But it would be so great to see a full-fledged miniseries. It just seems so...filmable. Our Mutual Friend, Bleak House, and Little Dorrit were so great. (Ah, Rokesmith! I loved Stephen Mackintosh).

My vote for Sydney Carton...hmm. Probably Rupert Graves. He can really play the drunk, the bad guy, and witty guy, and the good guy (see, respectively, Inspector Lewis, Tenant of Wildfell Hall, Marple, and Sherlock). Very expressive eyes. Ioan Gruffudd is too...naïve-ish. I don't think he would bring the world-weariness. But I agree with the others, Michael Kitchen must have a part.
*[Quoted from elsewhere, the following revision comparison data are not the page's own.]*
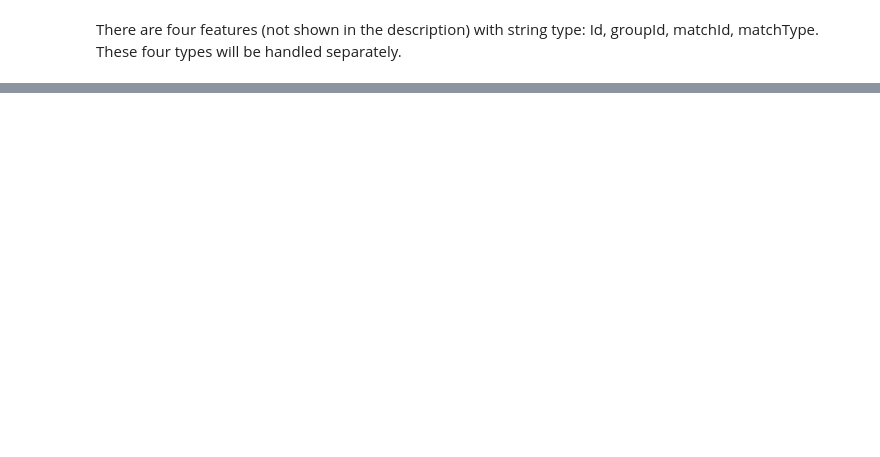
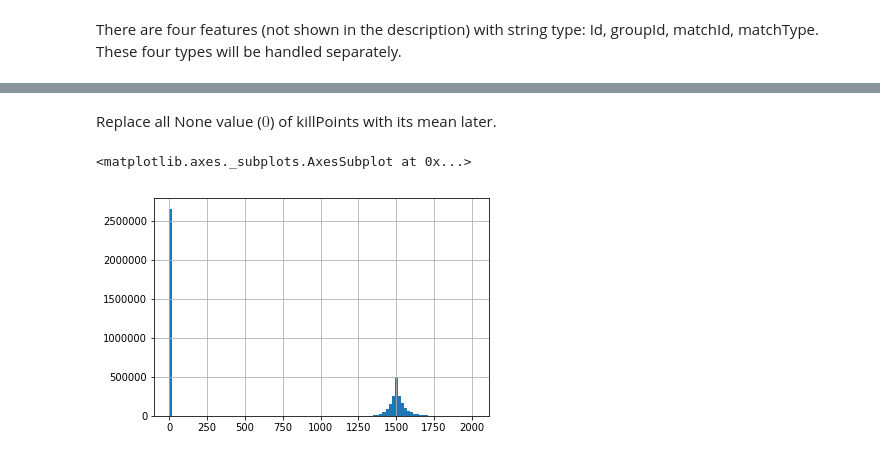
Before and after one commit to Leon-624/ML_HW, a Jupyter notebook: Project/EDA.ipynb, the cells around one changed output, grey strips where cells are left out. Cells and saved outputs as stored; diff of their text form; code cells hidden in the pictures; blank space fills up the shorter version.

```diff
--- a/Project/EDA.ipynb
+++ b/Project/EDA.ipynb
@@ -93,0 +131,8 @@ Last thing to notice is:
+# %% [markdown]
+Replace all None value ($0$) of killPoints with its mean later.
+# %%
+# Show histogram of winPoints
+data['winPoints'].hist(bins=100)
+# %% [output]
+<matplotlib.axes._subplots.AxesSubplot at 0x...>
+[figure, added]
```
Also changed, not shown: parts of 28 cells of this notebook, 6 other files.
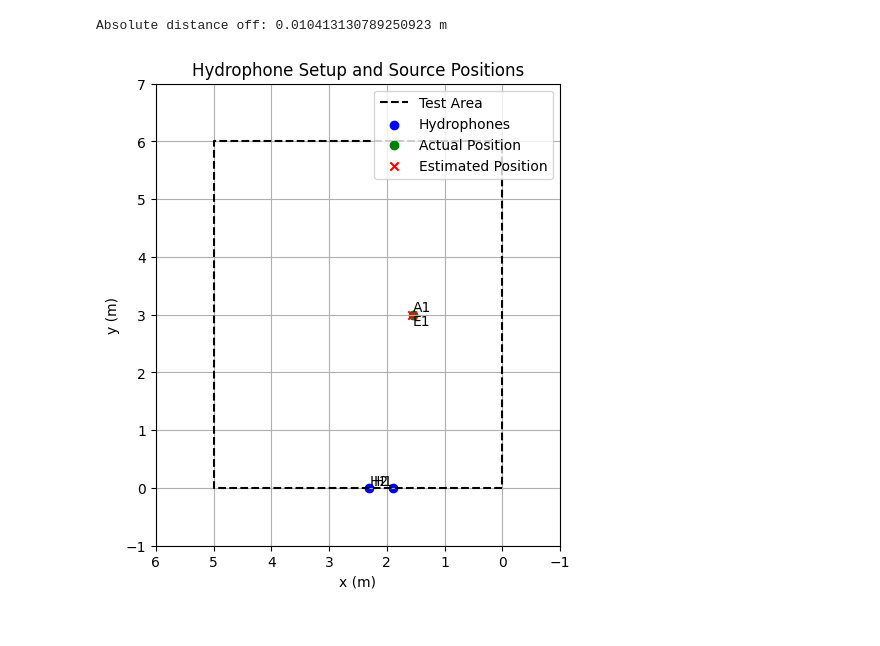
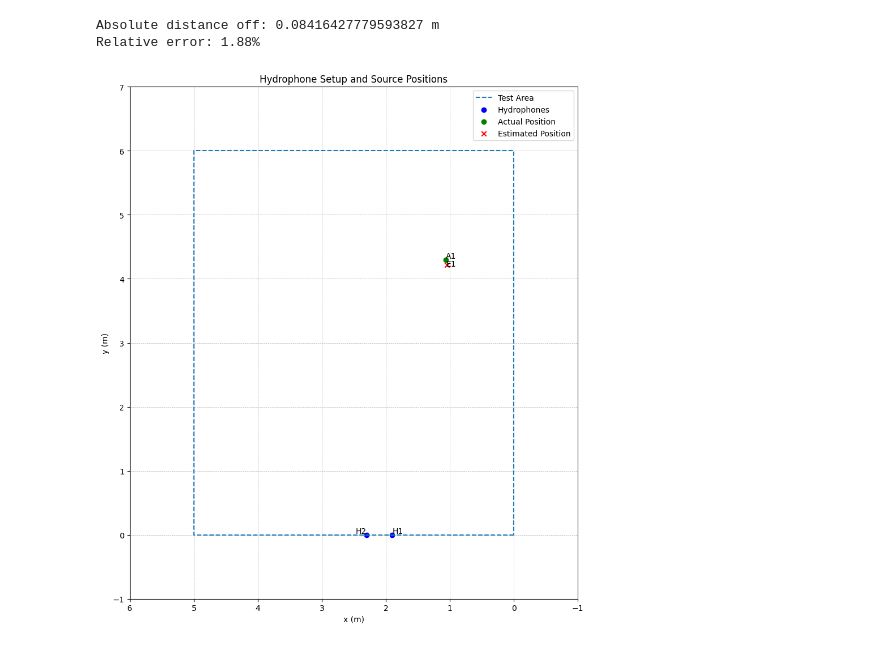
Before and after one commit to SeaGuardian-ELSYS-GK-2/HydrophoneSim, a Jupyter notebook: data_analysis.ipynb, the cells around one changed output. Cells and saved outputs as stored; diff of their text form; code cells hidden in the pictures.

```diff
--- a/data_analysis.ipynb
+++ b/data_analysis.ipynb
@@ -5,6 +5,7 @@ import matplotlib.pyplot as plt
 from scipy.signal import butter, filtfilt
 from scipy.signal import chirp, correlate
 from scipy.ndimage import shift
+plt.style.use('default')
 # %%
 # Load the data from the "burst" files
 files = ["måling1_sweep.csv", "måling2_sweep.csv", "måling3_sweep.csv"]
@@ -202,37 +219,41 @@ actual_positions = [
 ]
 
 # Plotting
-plt.figure(figsize=(10, 6))
+plt.figure(figsize=(10, 10))
 plt.gca().set_aspect('equal', adjustable='box')
 
 # Draw rectangle for setup area
-plt.plot([0, room_width, room_width, 0, 0], [0, 0, room_height, room_height, 0], 'k--', label='Test Area')
+plt.plot([0, room_width, room_width, 0, 0], [0, 0, room_height, room_height, 0], '--', label='Test Area')
 
 # Plot hydrophones
 plt.scatter(*zip(hydrophone_1, hydrophone_2), color='blue', label='Hydrophones')
-plt.text(*hydrophone_1, "H1", ha='right', va='bottom')
-plt.text(*hydrophone_2, "H2", ha='left', va='bottom')
+plt.text(*hydrophone_1, "H1", ha='left', va='bottom')
+plt.text(*hydrophone_2, "H2", ha='right', va='bottom')
 
 # Plot actual positions
 for i, pos in enumerate(actual_positions[data_index:data_index+1]):
     plt.scatter(*pos, color='green', label='Actual Position' if i == 0 else "")
     plt.text(*pos, f"A{i+1}", va='bottom')
 
     diff = ((pos[0] - estimated_position[0])**2 + (pos[1] - estimated_position[1])**2)**0.5
     print(f"Absolute distance off: {diff} m")
+    print(f"Relative error: {diff/distance_peak2 * 100:.2f}%")
 
 # Plot estimated positions
 plt.scatter(*estimated_position, color='red', marker='x', label='Estimated Position' if i == 0 else "")
 plt.text(*pos, f"E{i+1}", va='top')
 
 plt.title("Hydrophone Setup and Source Positions")
 plt.xlabel("x (m)")
 plt.ylabel("y (m)")
-plt.grid(True)
+plt.grid(True, "both", linestyle="--", linewidth=0.5)
 plt.legend(loc="upper right")
 plt.xlim(room_width+1, -1)
 plt.ylim(-1, room_height + 1)
+plt.tight_layout()
+plt.savefig("figures/estimated_position.png", dpi=300)
 plt.show()
 # %% [output]
-Absolute distance off: 0.010413130789250923 m
+Absolute distance off: 0.08416427779593827 m
+Relative error: 1.88%
-[figure, old version]
+[figure, new version]
```
Also changed, not shown: parts of 8 cells of this notebook, 6 other files.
What a great actor!

"A Tale of Two Cities" is my favorite story and Sydney Carton my favorite character! It's really hard to pick a favorite Sydney because it's really hard to pick a favorite adaptation, and so much depends on that. In my opinion, all of the adaptations are flawed, and--sacrilege I know--the novel itself is flawed in a way, because the characters are rather flat--archetypes more than people--except perhaps Sydney. This presents a challenge for filmmakers, who may want to make it "realistic" even though, ironically, the novel reads like a film, particularly the French Revolution scenes. Anyway, performance alone, if I can isolate it, James Wilby overall was my favorite because as you said, he hit all the notes; however, like that adaptation as a whole, there is something stagey about it. I was very impressed by Dirk Bogarde, although that adaptation was so abbreviated; perhaps he best captures Sydney's soul. I never quite saw Colman's appeal; his hairstyle and Humphrey Bogart style weariness takes me out of the story. I think that may be the best overall adaptation, however, because of the addition of a scene Dickens didn't write: the scene outside of church on Christmas Eve. While Elizabeth Allan is still too lightweight as Lucie, that scene works because it shows Lucie's essential quality--compassion--and its spiritual aspect. Most films just try for her beauty and forget this. Lucie and Charles are hard to portray because they are so goody-goody they don't seem real. I would argue that Lucie really could be the main character of A Tale of Two Cities but Dickens instead made her more of an ideal rather than real. Who are your favorite Lucies?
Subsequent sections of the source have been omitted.